On Monday, the Australian Competition and Consumer Commission (ACCC) announced it had applied to the Federal Court for a judicial review of last month’s decision by the Australian Competition Tribunal (ACT) to grant approval of Tabcorp’s multi-billion dollar acquisition of rival Tatts.
The ACCC had previously expressed reservations regarding the merger of Australia’s two betting and lottery giants, based on the watchdog’s belief that the union would significantly lessen competition in certain gambling sectors. The ACCC singled out racing broadcasting rights and the ability of Tabcorp-Tatts’ rivals to pursue regional wagering licenses as particular areas of concern.
Sensing that the regulatory winds weren’t at their back, Tabcorp-Tatts chose to withdraw their ACCC application and apply instead to the court-run ACT. The ACT gave its thumbs-up based on its view that the union offered consumers more potential benefits than harms.
The ACCC’s Monday statement quotes chairman Rod Sims saying the ACT “made three reviewable errors” in arriving at that conclusion, starting with the ACT’s reasoning that the deal would only result in a detriment to consumers if there was a substantial lessening of competition. The ACCC said this is inconsistent with previous ACT decisions, which assessed applications based on detriment constituted by any lessening of competition.
The ACCC also found fault with the ACCC’s failure to consider a “future with and without” the merger going forward in terms of potential detriment to consumers. The ACCC says that without this comparison, the true impact of the merger cannot be ascertained.
Finally, the ACCC says the ACT erred by overstating the cost and revenue synergies of the merger, which the ACCC believe “would be retained by Tabcorp and not shared with consumers more broadly.”

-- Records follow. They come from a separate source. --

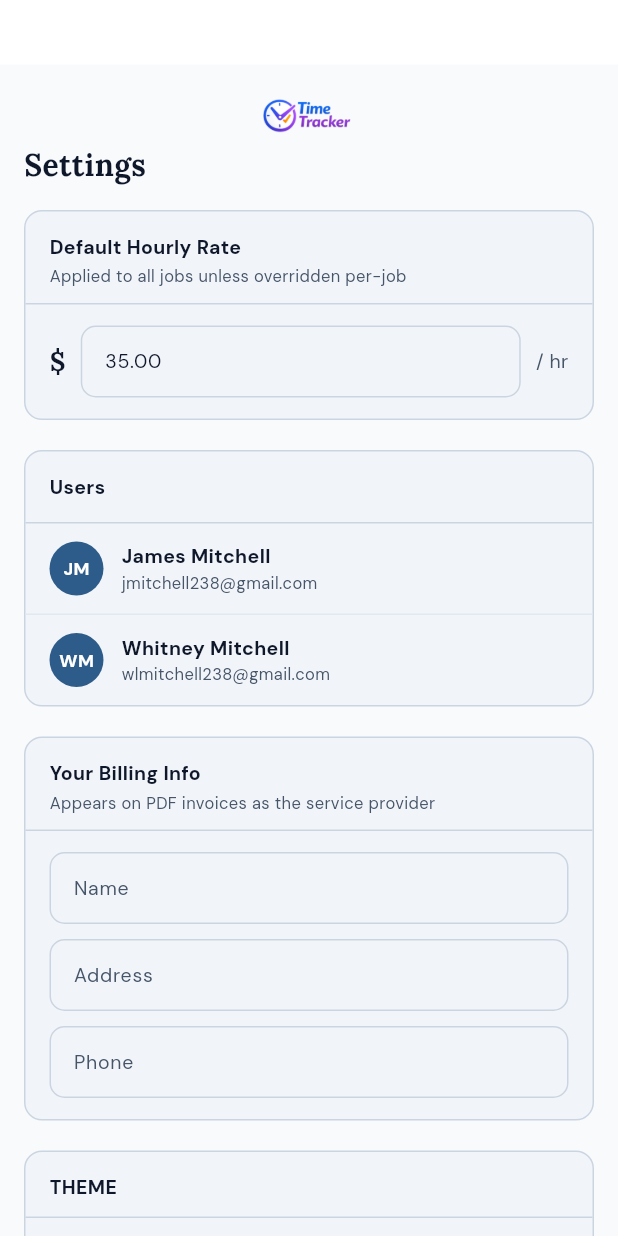
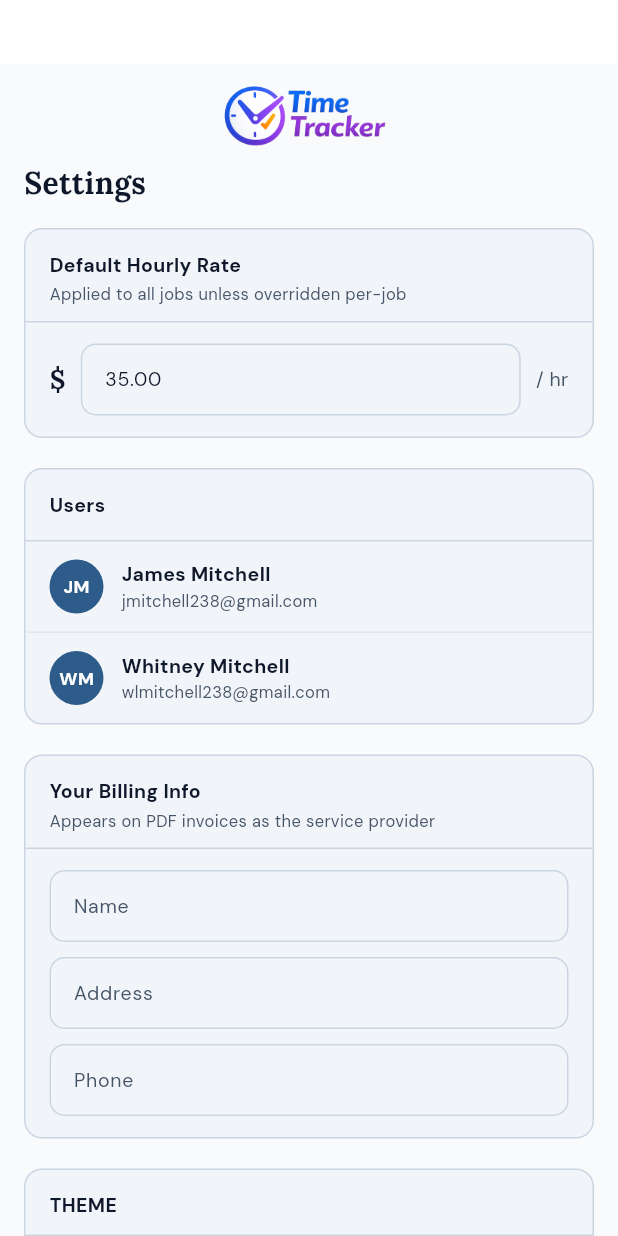
Before and after one commit to jmitchell238/time_tracker, a Flutter app: the screen it shows once a user with an empty profile is signed in, item 4 of the bottom bar chosen, after a tap on "Settings", on a phone screen of 412 x 824 dp. Run offline on Flutter 3.47's test engine with Material 3 defaults, Android fonts, the phone set to English and light mode, and no system bars; our stand-ins replace cloud_firestore, csv, file_picker, firebase_auth, firebase_core, google_fonts and 3 more; missing offline and left inert: firebase_core_web; accounts and stored records are empty; generated files the repository leaves out were written again.

Commit message:
Increase logo height to 52px; reduce Settings top padding to clear blank gap

```diff
--- a/lib/screens/jobs_screen.dart
+++ b/lib/screens/jobs_screen.dart
@@ -135,7 +135,7 @@ class _JobsScreenState extends State<JobsScreen> {
             Column(
               crossAxisAlignment: CrossAxisAlignment.start,
               children: [
-                Image.asset('assets/images/logo.png', height: 28),
+                Image.asset('assets/images/logo.png', height: 52),
                 const SizedBox(height: 2),
                 Text('Jobs', style: GoogleFonts.lora(fontSize: 20, fontWeight: FontWeight.w700, color: AppColors.of(context).fg)),
               ],
--- a/lib/screens/settings_screen.dart
+++ b/lib/screens/settings_screen.dart
@@ -80,9 +80,9 @@ class _SettingsScreenState extends State<SettingsScreen> {
   Widget build(BuildContext context) {
     final provider = context.watch<AppProvider>();
     return ListView(
-      padding: const EdgeInsets.fromLTRB(16, 20, 16, 32),
+      padding: const EdgeInsets.fromLTRB(16, 8, 16, 32),
       children: [
-        Image.asset('assets/images/logo.png', height: 28),
+        Image.asset('assets/images/logo.png', height: 52),
         const SizedBox(height: 4),
         Text('Settings', style: GoogleFonts.lora(fontSize: 20, fontWeight: FontWeight.w700, color: AppColors.of(context).fg)),
         const SizedBox(height: 16),
```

The ACCC has asked the Federal Court for an expedited hearing, putting the Court on target to consider the matter in the coming months. Tabcorp had stated that it expected the deal to be finalized by August and CEO David Attenborough had already begun steering superfluous betting brands to the chopping block.
Tabcorp issued a brief statement on Monday saying it was “considering” the ACCC’s application for judicial review and would provide further updates as warranted. Tatts has yet to issue its own statement regarding the development.